#### TASK BRIEF
All entries need to be written out verbatim, with pictures omitted.

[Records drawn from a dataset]
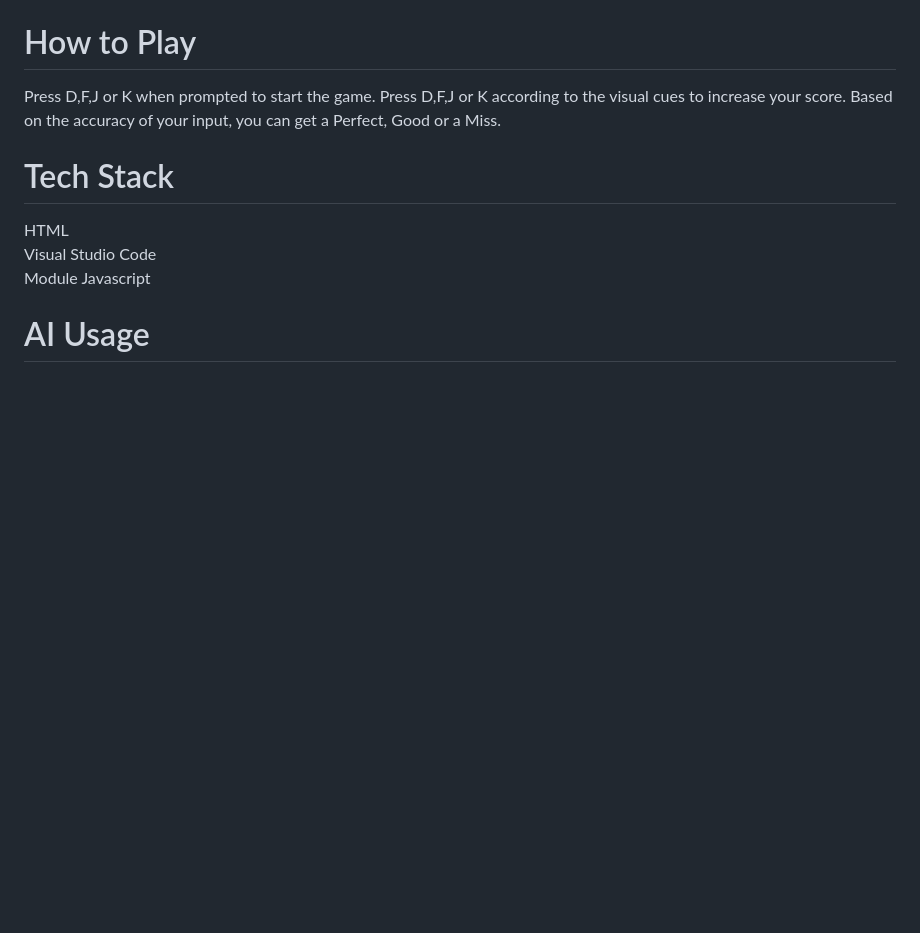
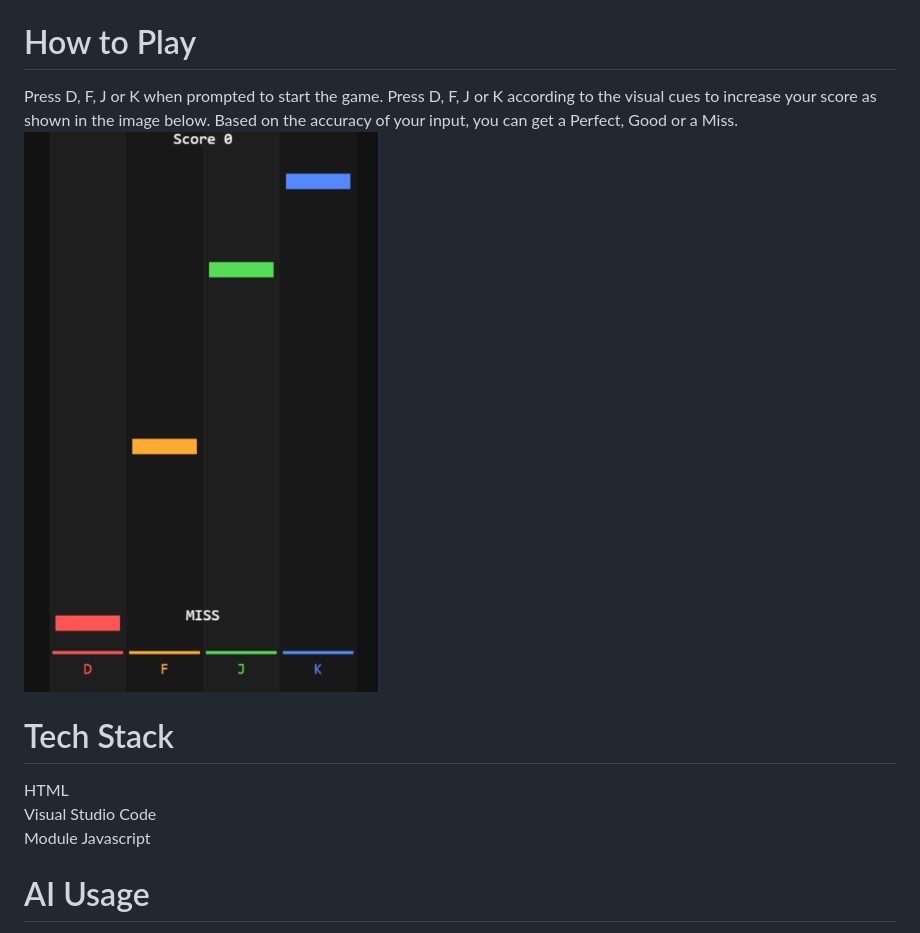
Before and after one commit to AChGREEN/my-app, a Markdown page: README.md, the part around the change. Rendered like a GitHub page; pictures changed too: image-1.png (added); blank space fills up the shorter version.

Commit message:
added a gameplay image

```diff
--- a/README.md
+++ b/README.md
@@ -2,7 +2,8 @@
 This is a browser-based html program which allows you to play a 4 key rhythm game right on your browser without any download required or visiting any website, and the best part is that this program is only 2467 bytes! Using the 4 keys shown, the aim of the game is to tap the keys in sync with the visual cues to attain a high or perfect score.
 
 # How to Play
-Press D,F,J or K when prompted to start the game. Press D,F,J or K according to the visual cues to increase your score. Based on the accuracy of your input, you can get a Perfect, Good or a Miss.
+Press D, F, J or K when prompted to start the game. Press D, F, J or K according to the visual cues to increase your score as shown in the image below. Based on the accuracy of your input, you can get a Perfect, Good or a Miss.
+![Gameplay Image](image-1.png)
 
 # Tech Stack
 HTML <br>
```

#### EXERCISE RESPONSE
Before and after one commit to AChGREEN/my-app, a Markdown page: README.md, the part around the change. Rendered like a GitHub page; pictures changed too: image-1.png (added); blank space fills up the shorter version.

Commit message:
added a gameplay image

```diff
--- a/README.md
+++ b/README.md
@@ -2,7 +2,8 @@
 This is a browser-based html program which allows you to play a 4 key rhythm game right on your browser without any download required or visiting any website, and the best part is that this program is only 2467 bytes! Using the 4 keys shown, the aim of the game is to tap the keys in sync with the visual cues to attain a high or perfect score.
 
 # How to Play
-Press D,F,J or K when prompted to start the game. Press D,F,J or K according to the visual cues to increase your score. Based on the accuracy of your input, you can get a Perfect, Good or a Miss.
+Press D, F, J or K when prompted to start the game. Press D, F, J or K according to the visual cues to increase your score as shown in the image below. Based on the accuracy of your input, you can get a Perfect, Good or a Miss.
+![Gameplay Image](image-1.png)
 
 # Tech Stack
 HTML <br>
```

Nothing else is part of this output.